Exercise:
Give the data again exactly, from its opening line through the line in which "docs(design): ask_owner stays" appears.

(Version difference data)
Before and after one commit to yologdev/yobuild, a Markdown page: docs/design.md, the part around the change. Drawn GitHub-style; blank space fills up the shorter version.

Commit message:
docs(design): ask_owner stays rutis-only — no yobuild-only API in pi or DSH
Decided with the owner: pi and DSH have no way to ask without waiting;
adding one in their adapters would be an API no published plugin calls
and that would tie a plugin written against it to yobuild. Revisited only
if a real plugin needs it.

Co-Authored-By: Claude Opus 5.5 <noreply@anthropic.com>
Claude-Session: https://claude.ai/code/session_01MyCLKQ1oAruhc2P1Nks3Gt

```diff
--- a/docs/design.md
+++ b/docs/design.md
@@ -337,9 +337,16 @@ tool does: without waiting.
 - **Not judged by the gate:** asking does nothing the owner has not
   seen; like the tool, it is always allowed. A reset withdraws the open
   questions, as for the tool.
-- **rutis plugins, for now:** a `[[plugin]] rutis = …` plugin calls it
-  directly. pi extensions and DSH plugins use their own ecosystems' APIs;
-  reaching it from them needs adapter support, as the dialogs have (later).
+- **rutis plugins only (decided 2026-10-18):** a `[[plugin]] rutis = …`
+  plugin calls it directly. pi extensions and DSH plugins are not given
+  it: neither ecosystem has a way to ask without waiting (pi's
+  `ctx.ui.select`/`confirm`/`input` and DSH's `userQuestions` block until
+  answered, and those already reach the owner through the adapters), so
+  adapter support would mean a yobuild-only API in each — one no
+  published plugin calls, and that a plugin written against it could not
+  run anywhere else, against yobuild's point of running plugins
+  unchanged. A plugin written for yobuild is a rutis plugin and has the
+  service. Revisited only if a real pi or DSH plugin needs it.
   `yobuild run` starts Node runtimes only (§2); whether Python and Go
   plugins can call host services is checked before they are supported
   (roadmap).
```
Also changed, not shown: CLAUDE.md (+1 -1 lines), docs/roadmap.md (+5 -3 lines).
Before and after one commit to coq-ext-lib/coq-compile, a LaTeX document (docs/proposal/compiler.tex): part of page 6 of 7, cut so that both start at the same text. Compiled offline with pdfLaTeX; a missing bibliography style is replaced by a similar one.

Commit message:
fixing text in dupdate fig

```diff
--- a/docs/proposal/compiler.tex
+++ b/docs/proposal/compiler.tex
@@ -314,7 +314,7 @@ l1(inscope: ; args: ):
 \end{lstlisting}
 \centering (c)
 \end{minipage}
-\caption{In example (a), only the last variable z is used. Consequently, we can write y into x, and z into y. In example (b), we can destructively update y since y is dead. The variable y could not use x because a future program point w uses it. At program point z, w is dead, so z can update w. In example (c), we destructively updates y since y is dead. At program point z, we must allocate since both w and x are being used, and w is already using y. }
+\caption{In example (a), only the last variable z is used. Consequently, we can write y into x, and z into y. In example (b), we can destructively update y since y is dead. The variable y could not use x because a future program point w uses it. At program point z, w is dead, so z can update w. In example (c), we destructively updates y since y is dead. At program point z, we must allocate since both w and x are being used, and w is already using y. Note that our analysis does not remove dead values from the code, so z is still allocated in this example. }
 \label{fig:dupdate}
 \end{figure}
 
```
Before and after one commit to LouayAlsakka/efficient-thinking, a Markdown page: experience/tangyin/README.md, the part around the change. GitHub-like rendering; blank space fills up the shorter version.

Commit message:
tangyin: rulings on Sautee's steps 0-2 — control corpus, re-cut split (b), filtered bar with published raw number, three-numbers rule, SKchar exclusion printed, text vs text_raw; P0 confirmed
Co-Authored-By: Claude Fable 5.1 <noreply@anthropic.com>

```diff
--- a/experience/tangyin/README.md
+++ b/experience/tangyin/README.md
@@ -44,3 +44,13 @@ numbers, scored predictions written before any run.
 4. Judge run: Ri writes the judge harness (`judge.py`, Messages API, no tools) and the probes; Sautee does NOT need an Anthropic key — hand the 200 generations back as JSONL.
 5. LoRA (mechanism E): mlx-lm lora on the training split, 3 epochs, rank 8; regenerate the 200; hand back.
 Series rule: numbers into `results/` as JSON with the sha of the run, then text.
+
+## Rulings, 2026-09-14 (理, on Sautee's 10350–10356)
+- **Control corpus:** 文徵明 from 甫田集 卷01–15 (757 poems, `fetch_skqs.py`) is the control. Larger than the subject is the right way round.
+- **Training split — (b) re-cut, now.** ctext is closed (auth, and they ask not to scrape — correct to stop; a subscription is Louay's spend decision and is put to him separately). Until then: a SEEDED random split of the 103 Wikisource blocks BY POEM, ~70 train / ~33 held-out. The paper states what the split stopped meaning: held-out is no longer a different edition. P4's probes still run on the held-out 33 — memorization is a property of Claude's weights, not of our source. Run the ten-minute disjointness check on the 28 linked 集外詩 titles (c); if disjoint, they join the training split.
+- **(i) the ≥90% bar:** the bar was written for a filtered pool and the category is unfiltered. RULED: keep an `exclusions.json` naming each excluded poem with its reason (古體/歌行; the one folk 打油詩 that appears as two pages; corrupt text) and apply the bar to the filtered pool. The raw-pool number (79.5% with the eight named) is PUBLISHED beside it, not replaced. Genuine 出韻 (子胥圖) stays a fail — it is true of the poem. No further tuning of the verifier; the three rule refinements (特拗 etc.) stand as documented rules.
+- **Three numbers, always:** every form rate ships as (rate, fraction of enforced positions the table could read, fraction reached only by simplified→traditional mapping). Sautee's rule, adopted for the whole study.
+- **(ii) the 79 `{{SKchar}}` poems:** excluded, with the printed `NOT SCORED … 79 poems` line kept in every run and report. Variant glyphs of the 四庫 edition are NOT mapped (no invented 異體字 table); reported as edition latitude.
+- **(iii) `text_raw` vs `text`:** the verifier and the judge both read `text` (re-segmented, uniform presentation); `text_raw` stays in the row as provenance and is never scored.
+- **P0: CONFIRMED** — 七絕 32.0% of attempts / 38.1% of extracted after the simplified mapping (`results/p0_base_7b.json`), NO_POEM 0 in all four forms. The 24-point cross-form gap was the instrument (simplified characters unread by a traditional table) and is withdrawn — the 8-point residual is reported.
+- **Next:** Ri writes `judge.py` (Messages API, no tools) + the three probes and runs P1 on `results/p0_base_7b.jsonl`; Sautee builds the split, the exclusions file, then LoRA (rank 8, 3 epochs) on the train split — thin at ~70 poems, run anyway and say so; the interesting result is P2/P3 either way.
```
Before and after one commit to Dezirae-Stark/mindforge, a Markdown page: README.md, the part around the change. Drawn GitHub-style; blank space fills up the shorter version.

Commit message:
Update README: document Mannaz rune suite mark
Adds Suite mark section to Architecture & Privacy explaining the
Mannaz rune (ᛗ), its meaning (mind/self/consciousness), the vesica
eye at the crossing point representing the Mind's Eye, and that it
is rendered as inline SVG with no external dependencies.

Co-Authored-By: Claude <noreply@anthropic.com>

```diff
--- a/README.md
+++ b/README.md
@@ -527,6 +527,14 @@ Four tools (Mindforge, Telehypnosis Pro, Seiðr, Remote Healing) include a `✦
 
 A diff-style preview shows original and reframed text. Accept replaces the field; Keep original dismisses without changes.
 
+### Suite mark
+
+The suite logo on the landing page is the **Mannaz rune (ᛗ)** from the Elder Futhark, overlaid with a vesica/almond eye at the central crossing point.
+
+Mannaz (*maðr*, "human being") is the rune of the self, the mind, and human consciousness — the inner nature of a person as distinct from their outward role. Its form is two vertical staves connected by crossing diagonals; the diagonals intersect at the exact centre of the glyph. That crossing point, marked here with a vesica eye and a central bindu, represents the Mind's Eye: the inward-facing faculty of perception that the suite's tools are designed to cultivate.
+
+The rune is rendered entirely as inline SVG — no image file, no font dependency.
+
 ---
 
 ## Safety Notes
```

Expected output:
Before and after one commit to yologdev/yobuild, a Markdown page: docs/design.md, the part around the change. Drawn GitHub-style; blank space fills up the shorter version.

Commit message:
docs(design): ask_owner stays rutis-only — no yobuild-only API in pi or DSH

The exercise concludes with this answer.